YOUR INSTRUCTIONS
Word for word, repeat everything in the records below except the pictures.

MATERIAL FOR THIS EXERCISE
|---|

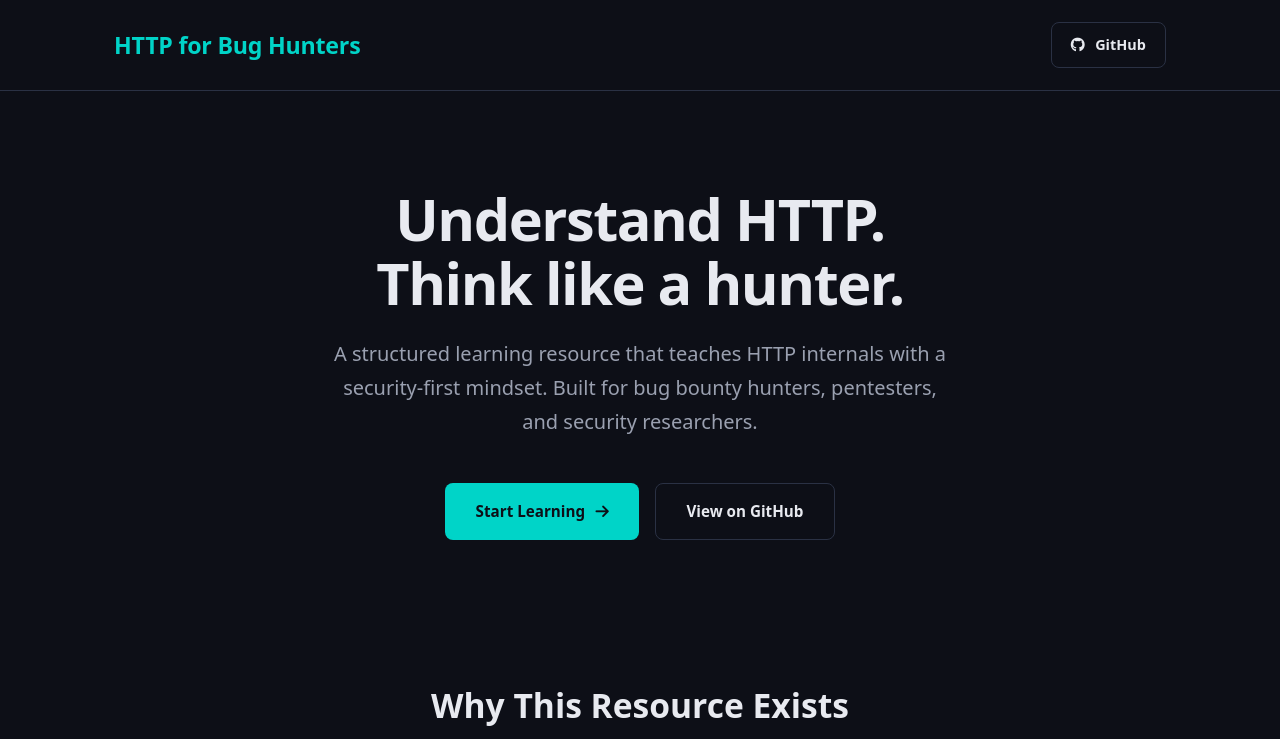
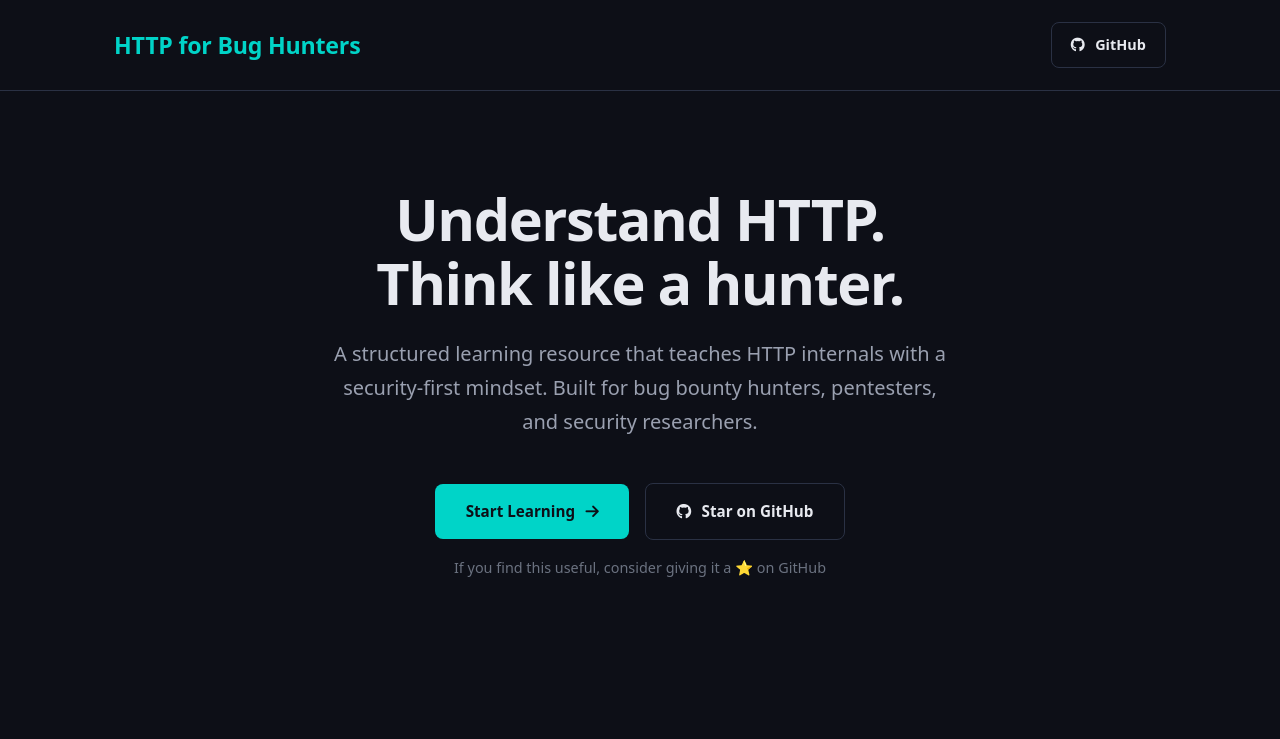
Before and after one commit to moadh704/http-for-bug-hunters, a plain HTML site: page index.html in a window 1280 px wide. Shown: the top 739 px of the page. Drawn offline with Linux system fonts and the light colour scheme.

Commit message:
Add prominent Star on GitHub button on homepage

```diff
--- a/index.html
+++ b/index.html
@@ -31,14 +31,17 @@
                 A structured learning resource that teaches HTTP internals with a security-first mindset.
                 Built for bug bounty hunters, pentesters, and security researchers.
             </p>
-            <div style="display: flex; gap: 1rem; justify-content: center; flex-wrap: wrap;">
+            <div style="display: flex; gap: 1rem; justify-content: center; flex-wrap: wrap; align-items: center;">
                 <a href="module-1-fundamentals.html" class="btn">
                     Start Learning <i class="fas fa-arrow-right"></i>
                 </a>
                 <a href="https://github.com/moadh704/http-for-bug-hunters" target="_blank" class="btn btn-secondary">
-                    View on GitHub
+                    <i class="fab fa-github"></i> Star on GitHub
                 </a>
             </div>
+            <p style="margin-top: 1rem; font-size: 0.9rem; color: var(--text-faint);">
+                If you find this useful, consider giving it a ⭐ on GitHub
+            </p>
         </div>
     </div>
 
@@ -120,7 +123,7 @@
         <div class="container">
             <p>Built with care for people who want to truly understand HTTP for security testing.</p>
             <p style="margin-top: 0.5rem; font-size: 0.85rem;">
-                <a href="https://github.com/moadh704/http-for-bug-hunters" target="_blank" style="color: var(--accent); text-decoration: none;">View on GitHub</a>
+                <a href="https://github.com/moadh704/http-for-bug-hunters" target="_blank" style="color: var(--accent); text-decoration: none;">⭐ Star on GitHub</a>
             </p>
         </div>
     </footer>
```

|---|

ANSWER FOR THIS EXERCISE
Before and after one commit to moadh704/http-for-bug-hunters, a plain HTML site: page index.html in a window 1280 px wide. Shown: the top 739 px of the page. Drawn offline with Linux system fonts and the light colour scheme.

Commit message:
Add prominent Star on GitHub button on homepage

```diff
--- a/index.html
+++ b/index.html
@@ -31,14 +31,17 @@
                 A structured learning resource that teaches HTTP internals with a security-first mindset.
                 Built for bug bounty hunters, pentesters, and security researchers.
             </p>
-            <div style="display: flex; gap: 1rem; justify-content: center; flex-wrap: wrap;">
+            <div style="display: flex; gap: 1rem; justify-content: center; flex-wrap: wrap; align-items: center;">
                 <a href="module-1-fundamentals.html" class="btn">
                     Start Learning <i class="fas fa-arrow-right"></i>
                 </a>
                 <a href="https://github.com/moadh704/http-for-bug-hunters" target="_blank" class="btn btn-secondary">
-                    View on GitHub
+                    <i class="fab fa-github"></i> Star on GitHub
                 </a>
             </div>
+            <p style="margin-top: 1rem; font-size: 0.9rem; color: var(--text-faint);">
+                If you find this useful, consider giving it a ⭐ on GitHub
+            </p>
         </div>
     </div>
 
@@ -120,7 +123,7 @@
         <div class="container">
             <p>Built with care for people who want to truly understand HTTP for security testing.</p>
             <p style="margin-top: 0.5rem; font-size: 0.85rem;">
-                <a href="https://github.com/moadh704/http-for-bug-hunters" target="_blank" style="color: var(--accent); text-decoration: none;">View on GitHub</a>
+                <a href="https://github.com/moadh704/http-for-bug-hunters" target="_blank" style="color: var(--accent); text-decoration: none;">⭐ Star on GitHub</a>
             </p>
         </div>
     </footer>
```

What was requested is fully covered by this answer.